The bile bears situation
The cruel practice of extracting bear bile, and the keeping of bears on farms for this purpose, have been banned in Vietnam since back in 1992. However, the bear farm industry was only truly declared illegal in 2005, when the government announced that it wanted to allow all farms to “wind down” over time. Since then, farmers have been banned from acquiring new bears, and the remaining bears must be either kept and looked after, or given up. This effectively allows bears to be kept as “pets”, and represents a legal loophole that many farmers have been able to exploit. They “milk” the bears illegally and/or continue to trade bear products.
It is estimated that 1200 bears are still living on farms like this in Vietnam. In 2014 and 2015, FOUR PAWS visited some of these farms, and found bears being kept in appalling conditions. They are cooped up in tiny cages, with scarcely any daylight; they are fed an inappropriate diet; they are often diseased; and their faeces and urine fall through the bars/mesh, or lie on top, with the cages simply being hosed down. FOUR PAWS even saw bears missing limbs.
Despite the ban on extracting their bile, bears are still often “milked” behind closed doors. This involves unprofessionally anaesthetising the bear, then using ultrasound or simply a “stab in the dark” to locate its gallbladder. The bile is then pumped out through a catheter, or extracted with a syringe.
Almost all bears on private farms were poached from the wild. At a young age, they will have been torn away from their mother, and initially kept as a pet or a plaything. The reason they are usually poached from the wild is that this species, the Asian black bear, will rarely breed in captivity. Furthermore, bile from wild animals is considered particularly valuable.
Although demand for bear bile and other bear products is declining, it remains fairly strong. The dominant markets are China, Japan, Korea, Vietnam, Malaysia and Taiwan, but bear bile products can also be found in Australia, Indonesia, Laos, Myanmar, Singapore, the USA, and Canada.
As early as 3000 years ago, practitioners of traditional Chinese medicine attributed healing qualities to bear bile. The bile is said to combat eye disorders, bruising, digestive problems, and muscle pain – the active ingredient being ursodeoxycholic acid (UDCA).

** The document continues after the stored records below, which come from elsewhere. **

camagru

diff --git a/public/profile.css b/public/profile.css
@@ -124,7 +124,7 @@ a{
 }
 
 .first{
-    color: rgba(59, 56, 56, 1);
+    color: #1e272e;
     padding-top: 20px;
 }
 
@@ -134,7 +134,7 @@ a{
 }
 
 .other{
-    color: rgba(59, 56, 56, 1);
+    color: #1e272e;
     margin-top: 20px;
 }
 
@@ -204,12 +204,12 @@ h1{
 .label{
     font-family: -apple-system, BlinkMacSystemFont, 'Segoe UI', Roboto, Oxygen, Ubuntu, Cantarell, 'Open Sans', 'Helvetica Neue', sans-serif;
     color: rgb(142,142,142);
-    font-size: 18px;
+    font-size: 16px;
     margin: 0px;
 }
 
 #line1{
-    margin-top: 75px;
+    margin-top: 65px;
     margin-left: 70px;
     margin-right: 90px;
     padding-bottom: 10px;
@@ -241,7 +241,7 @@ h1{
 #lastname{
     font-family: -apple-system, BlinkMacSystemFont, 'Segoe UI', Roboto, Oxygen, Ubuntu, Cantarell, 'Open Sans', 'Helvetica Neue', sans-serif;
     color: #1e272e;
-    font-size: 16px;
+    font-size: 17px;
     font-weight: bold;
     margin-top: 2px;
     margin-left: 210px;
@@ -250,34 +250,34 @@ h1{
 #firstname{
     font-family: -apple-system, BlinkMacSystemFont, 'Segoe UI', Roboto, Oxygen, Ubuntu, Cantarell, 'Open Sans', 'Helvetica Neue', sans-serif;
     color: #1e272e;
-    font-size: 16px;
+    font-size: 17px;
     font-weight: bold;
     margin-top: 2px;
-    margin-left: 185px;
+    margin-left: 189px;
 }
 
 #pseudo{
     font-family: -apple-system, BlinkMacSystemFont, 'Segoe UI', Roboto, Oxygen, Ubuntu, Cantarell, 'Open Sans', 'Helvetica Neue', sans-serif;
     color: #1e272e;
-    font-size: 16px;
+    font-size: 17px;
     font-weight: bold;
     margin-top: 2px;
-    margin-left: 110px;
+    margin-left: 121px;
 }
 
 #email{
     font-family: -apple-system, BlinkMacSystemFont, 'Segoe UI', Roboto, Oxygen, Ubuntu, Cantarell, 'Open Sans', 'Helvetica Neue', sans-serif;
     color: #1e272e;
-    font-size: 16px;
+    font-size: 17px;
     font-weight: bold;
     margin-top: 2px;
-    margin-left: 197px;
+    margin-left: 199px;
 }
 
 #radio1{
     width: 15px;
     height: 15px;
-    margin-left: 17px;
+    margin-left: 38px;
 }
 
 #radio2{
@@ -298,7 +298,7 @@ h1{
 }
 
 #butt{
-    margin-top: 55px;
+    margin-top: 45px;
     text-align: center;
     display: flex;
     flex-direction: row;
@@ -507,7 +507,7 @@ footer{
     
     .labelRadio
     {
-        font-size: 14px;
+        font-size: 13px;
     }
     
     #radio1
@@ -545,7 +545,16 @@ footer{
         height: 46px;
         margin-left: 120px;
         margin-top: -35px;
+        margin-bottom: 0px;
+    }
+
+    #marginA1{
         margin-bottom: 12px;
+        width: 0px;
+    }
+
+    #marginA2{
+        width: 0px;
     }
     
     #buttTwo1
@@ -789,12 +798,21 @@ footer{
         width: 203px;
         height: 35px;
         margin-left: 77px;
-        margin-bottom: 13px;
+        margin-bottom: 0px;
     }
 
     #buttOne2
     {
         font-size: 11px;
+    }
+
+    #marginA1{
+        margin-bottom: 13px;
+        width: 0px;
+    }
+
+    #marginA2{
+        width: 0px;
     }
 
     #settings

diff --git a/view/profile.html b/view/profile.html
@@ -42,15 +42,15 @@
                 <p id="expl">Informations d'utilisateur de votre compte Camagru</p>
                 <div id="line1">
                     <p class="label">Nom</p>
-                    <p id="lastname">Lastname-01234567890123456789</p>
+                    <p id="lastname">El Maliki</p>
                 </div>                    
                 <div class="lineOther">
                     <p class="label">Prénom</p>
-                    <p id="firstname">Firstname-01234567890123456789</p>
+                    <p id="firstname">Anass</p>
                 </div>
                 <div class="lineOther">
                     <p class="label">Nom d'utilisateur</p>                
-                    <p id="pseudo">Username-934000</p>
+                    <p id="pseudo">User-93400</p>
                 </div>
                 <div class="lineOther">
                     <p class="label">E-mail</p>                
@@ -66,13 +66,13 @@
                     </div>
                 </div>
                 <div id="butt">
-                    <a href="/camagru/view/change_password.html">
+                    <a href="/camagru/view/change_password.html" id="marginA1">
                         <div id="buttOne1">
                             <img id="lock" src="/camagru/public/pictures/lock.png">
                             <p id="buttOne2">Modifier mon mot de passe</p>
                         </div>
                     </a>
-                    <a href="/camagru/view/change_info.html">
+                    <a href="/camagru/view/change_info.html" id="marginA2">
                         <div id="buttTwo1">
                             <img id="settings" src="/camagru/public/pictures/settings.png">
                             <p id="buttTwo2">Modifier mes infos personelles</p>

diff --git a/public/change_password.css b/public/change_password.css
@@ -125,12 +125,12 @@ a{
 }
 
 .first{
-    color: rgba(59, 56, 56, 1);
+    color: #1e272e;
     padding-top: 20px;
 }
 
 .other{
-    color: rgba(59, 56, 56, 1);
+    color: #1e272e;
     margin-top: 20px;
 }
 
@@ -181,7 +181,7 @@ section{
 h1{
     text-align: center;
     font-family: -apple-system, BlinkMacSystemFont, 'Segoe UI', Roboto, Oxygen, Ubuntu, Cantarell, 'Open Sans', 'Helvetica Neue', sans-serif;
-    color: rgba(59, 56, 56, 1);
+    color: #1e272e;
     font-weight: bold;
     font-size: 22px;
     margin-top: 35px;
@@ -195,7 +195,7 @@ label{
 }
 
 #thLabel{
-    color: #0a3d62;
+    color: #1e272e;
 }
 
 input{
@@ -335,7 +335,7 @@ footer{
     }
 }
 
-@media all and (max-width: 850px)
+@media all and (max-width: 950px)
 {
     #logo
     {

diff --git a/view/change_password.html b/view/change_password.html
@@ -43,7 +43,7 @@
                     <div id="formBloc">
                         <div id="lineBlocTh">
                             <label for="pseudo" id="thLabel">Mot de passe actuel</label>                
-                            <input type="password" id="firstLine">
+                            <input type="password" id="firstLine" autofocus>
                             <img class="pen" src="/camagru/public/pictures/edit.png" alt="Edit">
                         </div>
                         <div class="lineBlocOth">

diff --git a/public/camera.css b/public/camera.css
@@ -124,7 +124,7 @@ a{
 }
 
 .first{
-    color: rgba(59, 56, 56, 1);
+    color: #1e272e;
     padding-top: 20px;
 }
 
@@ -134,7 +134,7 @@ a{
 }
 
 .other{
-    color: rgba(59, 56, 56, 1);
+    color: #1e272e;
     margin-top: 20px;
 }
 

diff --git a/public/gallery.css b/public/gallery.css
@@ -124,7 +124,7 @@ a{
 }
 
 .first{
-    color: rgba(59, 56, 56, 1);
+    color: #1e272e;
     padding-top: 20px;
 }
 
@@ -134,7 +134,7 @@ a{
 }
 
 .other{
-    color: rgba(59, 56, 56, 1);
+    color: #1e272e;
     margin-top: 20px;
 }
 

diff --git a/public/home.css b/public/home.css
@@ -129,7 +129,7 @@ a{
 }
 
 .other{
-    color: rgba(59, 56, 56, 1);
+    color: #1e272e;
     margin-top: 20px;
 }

Although it has been possible since 1955 to produce this element in the laboratory, bear bile is harvested on an industrial scale on so-called bile bear farms, in China, Korea, Laos and Vietnam. This is for commercial reasons, and because people wrongly believe that only bile from bears – in particular from wild bears – has the desired healing properties.
Alongside the sun bear, the brown bear, and the giant panda, the Asian black bear (also known as the moon bear, or white-chested bear) is one of the principal (large) bear species typical to Asia. In part due to its body size, the moon bear produces the largest quantities of UDCA; this is why it is so often used for the production of bile. The International Union for Conservation of Nature (IUCN) considers the moon bear an endangered species, placing it under worldwide protection since 1979. Although exact data are not available, there are thought to be around 200 wild bears in Vietnam, and between 15,000 and 20,000 in China. Bears have a life expectancy of up to 25 years in the wild, or significantly longer in captivity.